Beginning a new job always brings that age old mixture of excitement, apprehension and wariness of the unknown. It was no different for me as the new Project Archivist on my first day at the Wellcome Library, foraying into the as yet unrevealed world and materials of the Tavistock Institute of Human Relations (TIHR). Hailing from an historical background (not unusual as archivists go), and having most recently completed a cataloguing project based at the former home of composer Benjamin Britten on the secluded Suffolk coast- now run as the Britten-Pears Foundation– London and the extensive organisation of the Wellcome Trust seemed worlds away from my current life.

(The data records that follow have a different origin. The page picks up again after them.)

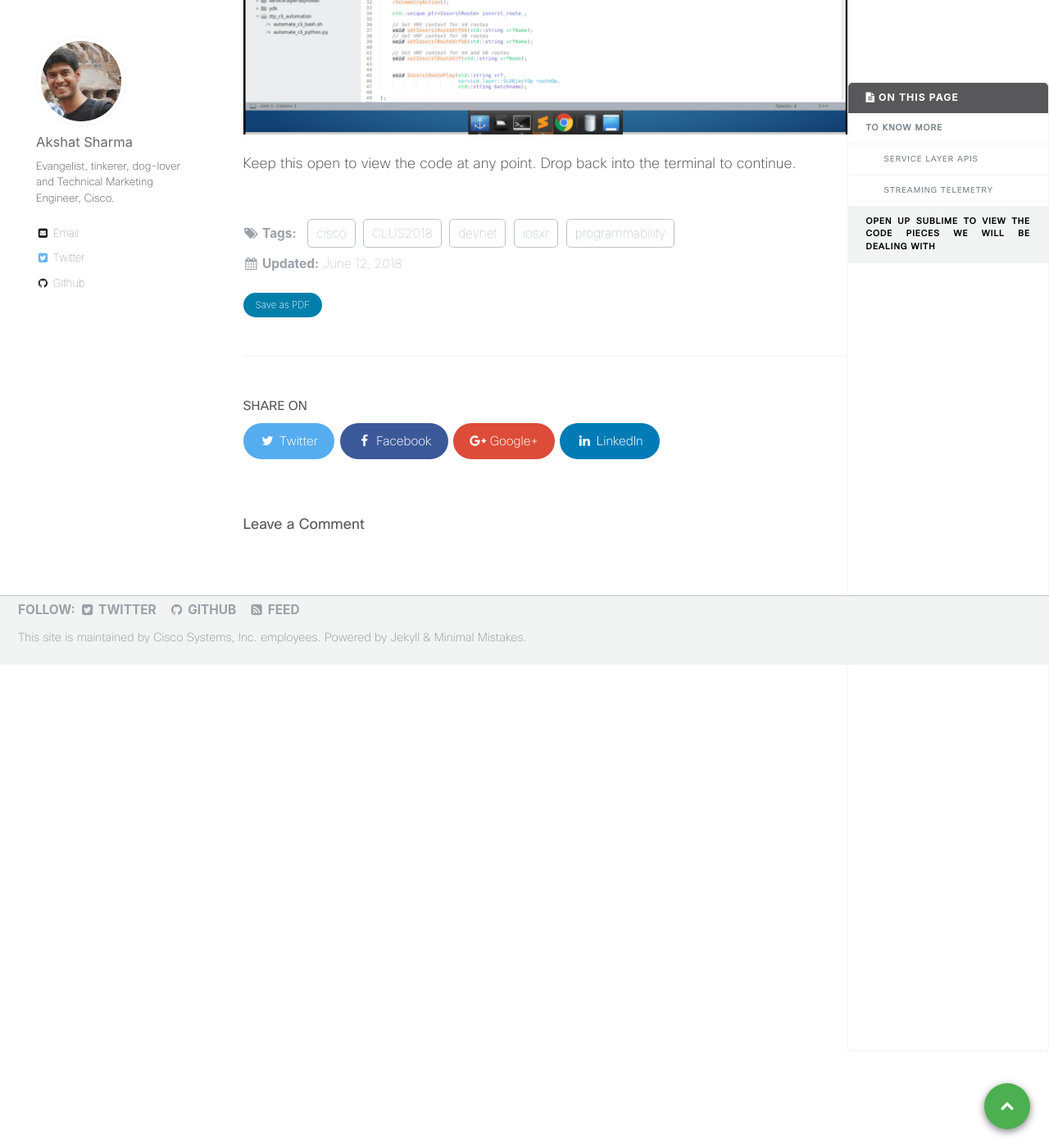
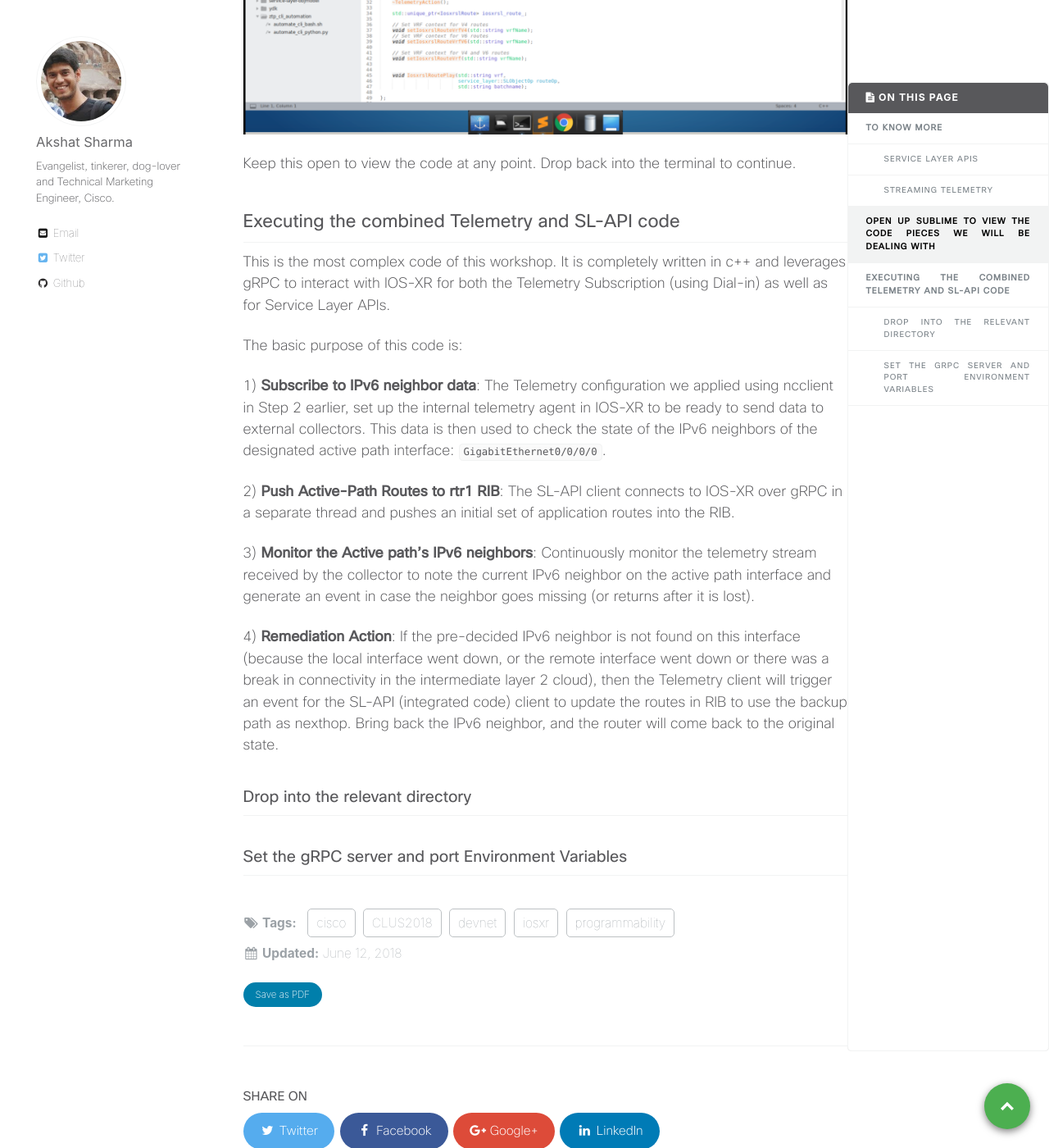
Before and after one commit to iosxr-devnet-ciscolive/workshop-docs, a Jekyll site: the page built from _wkinstructions/2018-06-12-step-4-combining-ios-xr-telemetry-and-service-layer-apis.md, in a window 1280 px wide and 1400 px high, scrolled down 2928 px. Shown: the whole window at 82% size. Built offline with Jekyll 4.4.1, drawn with Linux system fonts in a browser that asks for light colours; comment, search, counter and statistics services are not loaded; some of the changed text lies outside the part shown.

Commit message:
Create 2018-06-12-step-4-combining-ios-xr-telemetry-and-service-layer-apis.md

```diff
--- a/_wkinstructions/2018-06-12-step-4-combining-ios-xr-telemetry-and-service-layer-apis.md
+++ b/_wkinstructions/2018-06-12-step-4-combining-ios-xr-telemetry-and-service-layer-apis.md
@@ -82,3 +82,31 @@ Ask the proctor for your credentials to access the pod. Click on the "VNC" optio
 ![sublime.png]({{site.baseurl}}/images/sublime.png)
 
 Keep this open to view the code at any point. Drop back into the terminal to continue.
+
+
+
+
+##  Executing the combined Telemetry and SL-API code
+
+This is the most complex code of this workshop. It is completely written in c++ and leverages gRPC to interact with IOS-XR for both the Telemetry Subscription (using Dial-in) as well as for Service Layer APIs.
+
+The basic purpose of this code is:
+
+1)  **Subscribe to IPv6 neighbor data**:  The Telemetry configuration we applied using ncclient in
+Step 2 earlier, set up the internal telemetry agent in IOS-XR to be ready to send data to external collectors. This data is then used to check the state of the IPv6 neighbors of the designated active path interface:  `GigabitEthernet0/0/0/0`.
+
+2) **Push Active-Path Routes to rtr1 RIB**:  The SL-API client connects to IOS-XR over gRPC in a separate thread and pushes an initial set of application routes into the RIB.
+
+3) **Monitor the Active path's IPv6 neighbors**: Continuously monitor the telemetry stream received by the collector to note the current IPv6 neighbor on the active path interface and generate an event in case the neighbor goes missing (or returns after it is lost).
+
+
+4) **Remediation Action**: If the pre-decided IPv6 neighbor is not found on this interface (because the local interface went down, or the remote interface went down or there was a break in connectivity in the intermediate layer 2 cloud), then the Telemetry client will trigger an event for the SL-API  (integrated code) client to update the routes in RIB to use the backup path as nexthop.
+Bring back the IPv6 neighbor, and the router will come back to the original state.
+
+
+
+### Drop into the relevant directory
+
+
+
+### Set the gRPC server and port Environment Variables
```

“But how different can the new project be?” I asked myself time and again. The answer: very. Yes, as a Project Archivist, certain elements and aspects are constant. There are always the materials associated with the project itself; the unique and valuable physical touchstones to the past. Similarly, there is always the catalogue- the vehicle through which the input of the archivist is apparent to the researcher and user. But that is very much where the similarities end.

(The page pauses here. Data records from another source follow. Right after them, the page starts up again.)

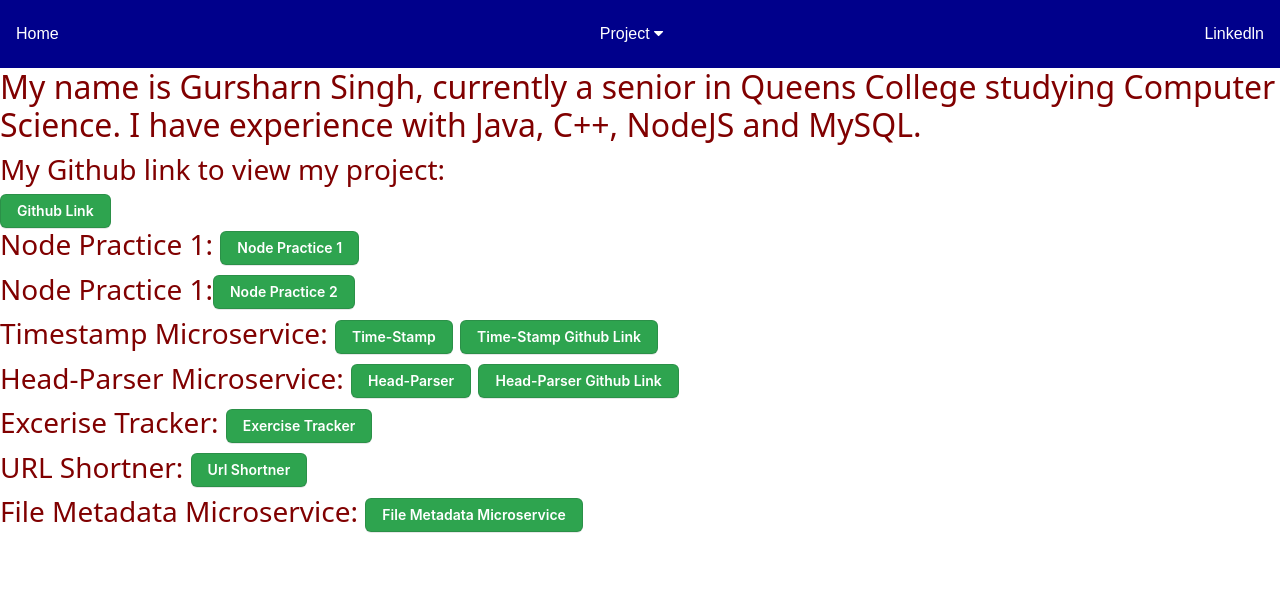
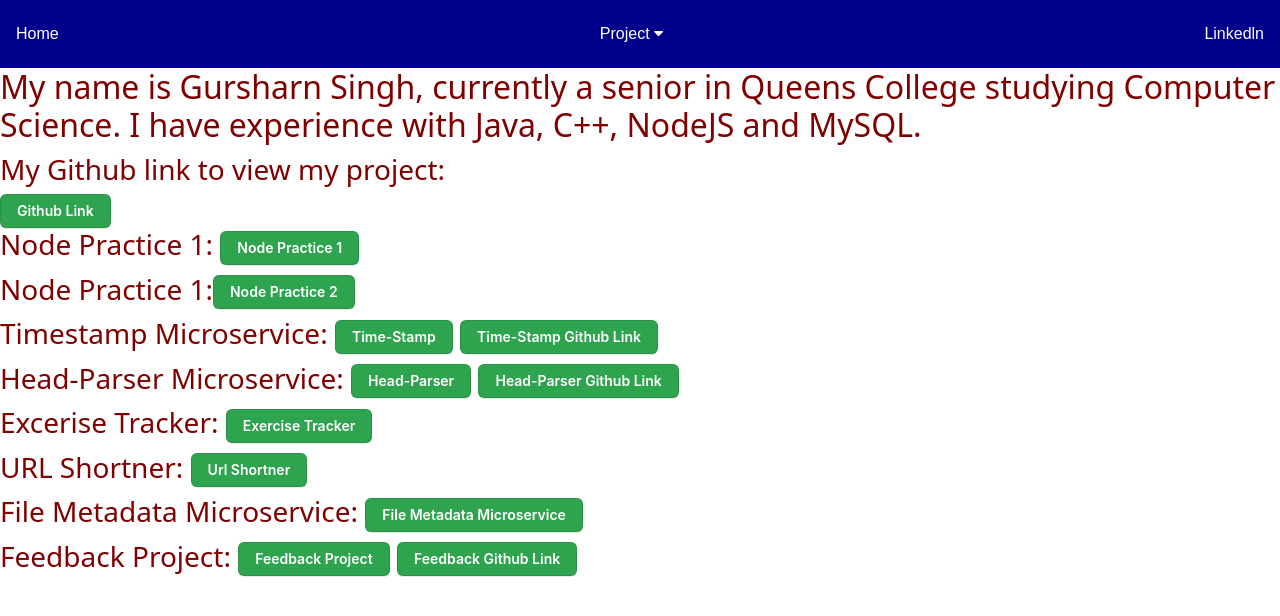
Before and after one commit to Gursharn/gursharn.github.io, a plain HTML site: page index.html in a window 1280 px wide. Drawn offline with nearby package versions, Linux system fonts and the light colour scheme.

Commit message:
Update index.html

```diff
--- a/index.html
+++ b/index.html
@@ -65,6 +65,16 @@
      <a target="_blank" href="https://boilerplate-project-filemetadata.gursharns.repl.co" class="time-stamp">File Metadata Microservice</button></a>
     </h3>
  </div>
+
+ <div>
+    <h3 class="node"> Feedback Project:
+
+     <a target="_blank" href="https://feedback-project.gursharns.repl.co" class="time-stamp">Feedback Project</button></a>
+            <a target="_blank" href="https://github.com/Gursharn/Feedback-Project"><button class="time-stamp">Feedback Github Link</button></a>
+
+
+    </h3>
+ </div>
  <script src="https://cdn.jsdelivr.net/npm/bootstrap@5.1.3/dist/js/bootstrap.bundle.min.js" integrity="sha384-ka7Sk0Gln4gmtz2MlQnikT1wXgYsOg+OMhuP+IlRH9sENBO0LRn5q+8nbTov4+1p" crossorigin="anonymous"></script>
 
 </body>
```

Excitingly and intriguingly, each new project inevitably brings with it a whole new set of challenges, not just the new faces and working environment, but new characters (historical and present), new materials, new subject matters, and new methodologies. Perhaps most intriguing for me is the integration in the project of the series system method of cataloguing, a fresh departure from my experience and knowledge of the traditional and largely hierarchical system. It is already clear to see the value of this methodology in relation to the complex structure of the materials of the Tavistock Institute of Human Relations, and will certainly be a learning curve for me in getting to grips with all that it entails.
A second challenge is that, other than a brief placement at the Royal College of Surgeons, the subject matter of science and social science is one largely unknown to me, with much of my experience based in the arts. However, I am beginning to see an overlap between to the two areas, with much of the TIHR archive material also addressing historical social and cultural issues, and human aspects and behaviours. I am excited to spend the next ten months not only opening up the archive to audiences and the outside world, but also broadening my own knowledge and familiarising myself with new language and concepts.
Joining an archive project already in full swing is always daunting; the responsibility now being mine to continue the work and uphold consistency and accuracy in the catalogue. However, it is also an invaluable opportunity to express my own interpretations of the materials and to really immerse myself in the thinking and methodologies of the figures of the Tavistock Institute. I truly look forward to finding out what is in store.